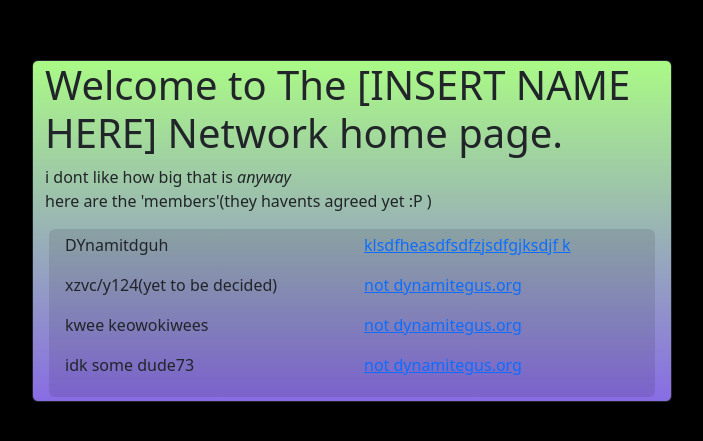
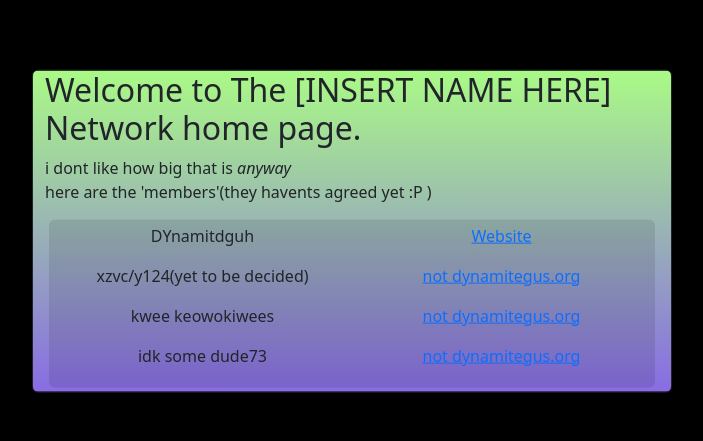
Before and after one commit to dynamitegus/hub.dynamitegus, a plain HTML site: page index.html in a window 1280 px wide. Shown: the part 169-610 px from the top of the page, without its empty margins (288-991 px from the left). Drawn offline with nearby package versions, Linux system fonts and the light colour scheme.

Commit message:
Update index.html

```diff
--- a/index.html
+++ b/index.html
@@ -21,30 +21,30 @@
     <main>
         <div
             class="bodybgcolour container border border-dark rounded position-absolute top-50 start-50 translate-middle w-50">
-            <h1>Welcome to The [INSERT NAME HERE] Network home page.</h1>
+            <h2>Welcome to The [INSERT NAME HERE] Network home page.</h2>
             <p>i dont like how big that is <i>anyway</i>
                 <br> here are the 'members'(they havents agreed yet :P )
             </p>
 
             <div class="row bg-black bg-opacity-10 m-1 p-1 rounded">
                 <div class="col">
-                    <p>DYnamitdguh</p>
+                    <p class="text-center">DYnamitdguh</p>
                 </div>
                 <div class="col">
-                    <p><a href="https://dynamitegus.org">klsdfheasdfsdfzjsdfgjksdjf k</a></p>
+                    <p class="text-center"><a href="https://dynamitegus.org">Website</a></p>
                 </div>
                 <div class="w-100"></div>
 
-                <div class="col"><p>xzvc/y124(yet to be decided)</p></div>
-                <div class="col"><p><a href="https://dyanmitegus.org">not dynamitegus.org</a></p></div>
+                <div class="col"><p class="text-center">xzvc/y124(yet to be decided)</p></div>
+                <div class="col"><p class="text-center"><a href="https://dynamitegus.org">not dynamitegus.org</a></p></div>
                 <div class="w-100"></div>
 
-                <div class="col"><p>kwee keowokiwees </p></div>
-                <div class="col"><p><a href="https://dyanmitegus.org">not dynamitegus.org</a></p></div>
+                <div class="col"><p class="text-center">kwee keowokiwees </p></div>
+                <div class="col"><p class="text-center"><a href="https://dynamitegus.org">not dynamitegus.org</a></p></div>
                 <div class="w-100"></div>
 
-                <div class="col"><p>idk some dude73</p></div>
-                <div class="col"><p><a href="https://dyanmitegus.org">not dynamitegus.org</a></p></div>
+                <div class="col"><p class="text-center">idk some dude73</p></div>
+                <div class="col"><p class="text-center"><a href="https://dynamitegus.org">not dynamitegus.org</a></p></div>
 
 
             </div>
```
◇ ◇ ◇ ◇ ◇
**Task instructions**. Find the lines in the records above that hold the word "DYnamitdguh", and give only how many there are.

**Response area**. 2